- Robinson, Stephen (1992). Somerset Place Names. Wimborne, Dorset: The Dovecote Press Ltd. ISBN 1-874336-03-2.
- Gough, J.W. (1967). The mines of Mendip. Newton Abbot, Devon: David & Charles.
- Mendip Hills An Archaeological Survey of the Area of Outstanding Natural Beauty: Somerset CC
- "Former Methodist Chapel now Masonic Lodge". English Heritage. http://www.imagesofengland.org.uk/Details/Default.aspx?id=33905. Retrieved 2 June 2013.
- National Heritage List 1129181: Gauge House
- "Gauge House". Rickford Community Association. http://e-voice.org.uk/rickford/news/gauge-house-2/. Retrieved 2 June 2013.
- National Heritage List 1129183: Church of Holy Trinity

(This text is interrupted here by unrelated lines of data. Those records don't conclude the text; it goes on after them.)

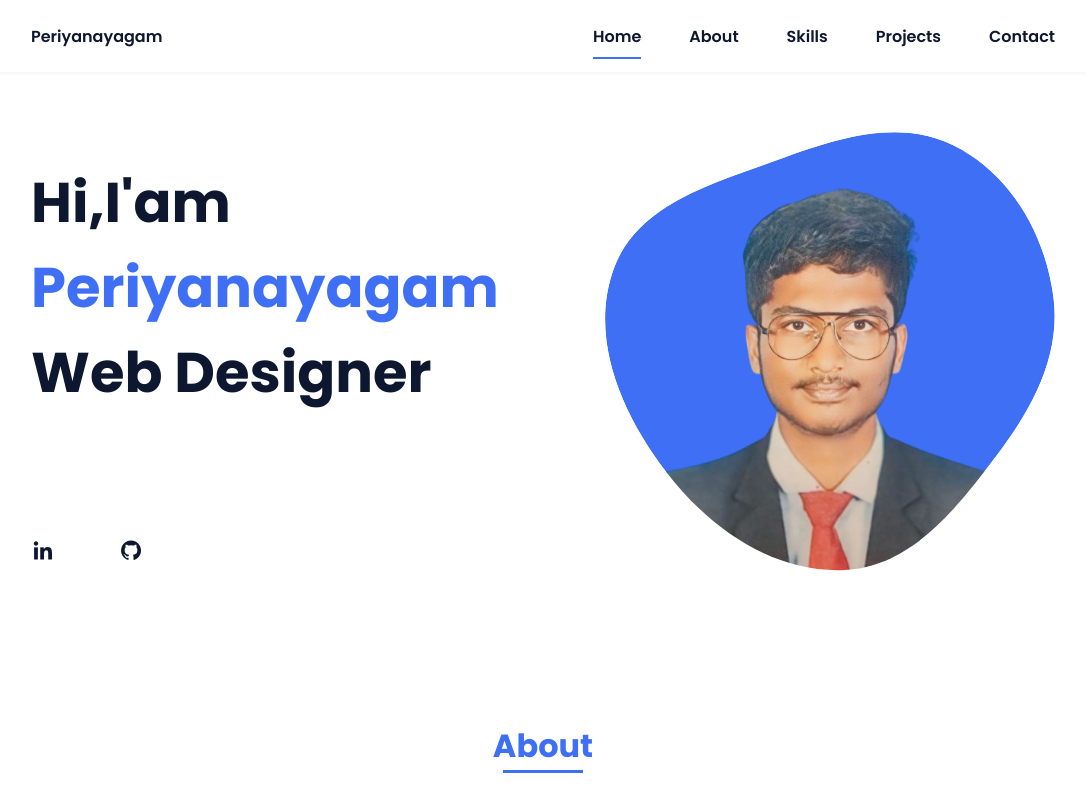
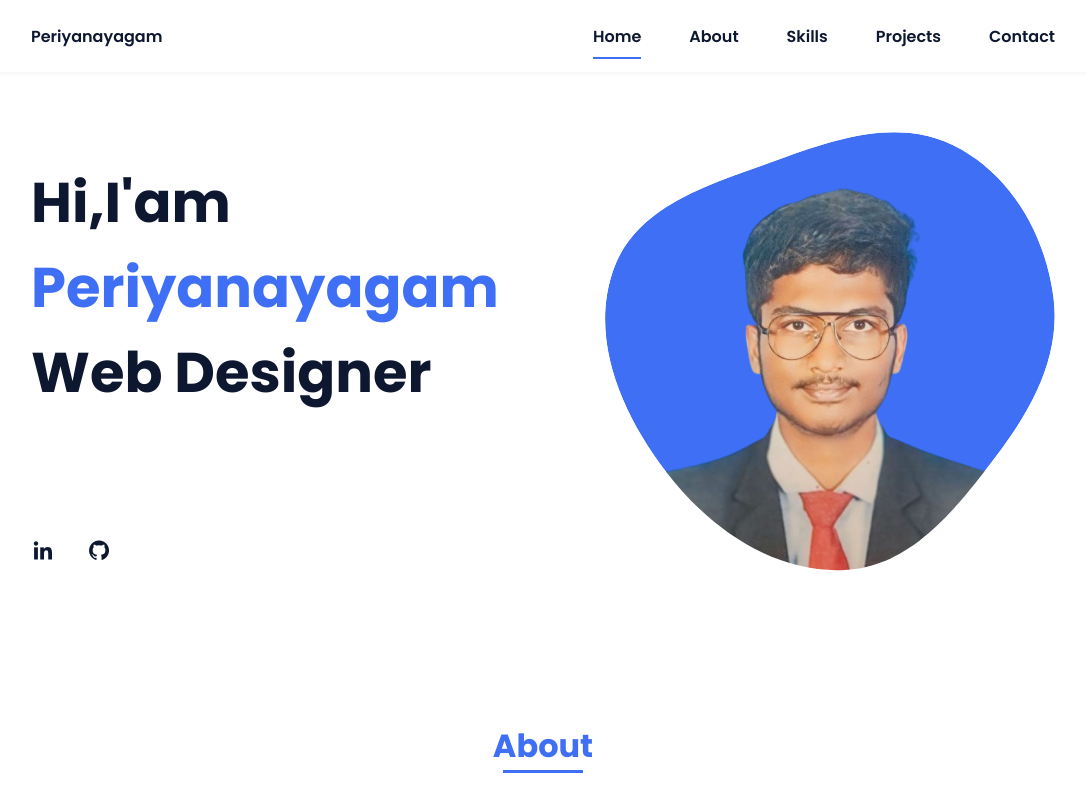
Before and after one commit to periyanayagam1/portfolio, a plain HTML site: page index.html in a window 1280 px wide. Shown: the top 800 px of the page, without its empty margins (97-1183 px from the left). Drawn offline with nearby package versions, Linux system fonts and the light colour scheme.

Commit message:
Update portfolio with new changes

```diff
--- a/index.html
+++ b/index.html
@@ -46,9 +46,11 @@
 
                 <div class="home__social">
                     <a href="https://www.linkedin.com/in/periyanayagam-m-117875328?utm_source=share&utm_campaign=share_via&utm_content=profile&utm_medium=android_app" class="home__social-icon"><i class='bx bxl-linkedin'></i></a>
-                    <a href="" class="home__social-icon">   </a>
+                    <a href="https://github.com/periyanayagam1" class="home__social-icon"><i class='bx bxl-github'></i></a>
+
+                    <!-- <a href="https://periyanayagam1.github.io/portfolio/" class="home__social-icon">   </a>
                     <a href="" class="home__social-icon"><i class='bx bxl-github' ></i></a>
-                </div>
+                </div> -->
 
                 <div class="home__img">
                     <svg class="home__blob" viewBox="0 0 479 467" xmlns="http://www.w3.org/2000/svg" xmlns:xlink="http://www.w3.org/1999/xlink">
```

- Moore, James; Rice, Roy; Hucker, Ernest (1995). Bilbie and the Chew Valley clock makers. The authors. ISBN 0-9526702-0-8.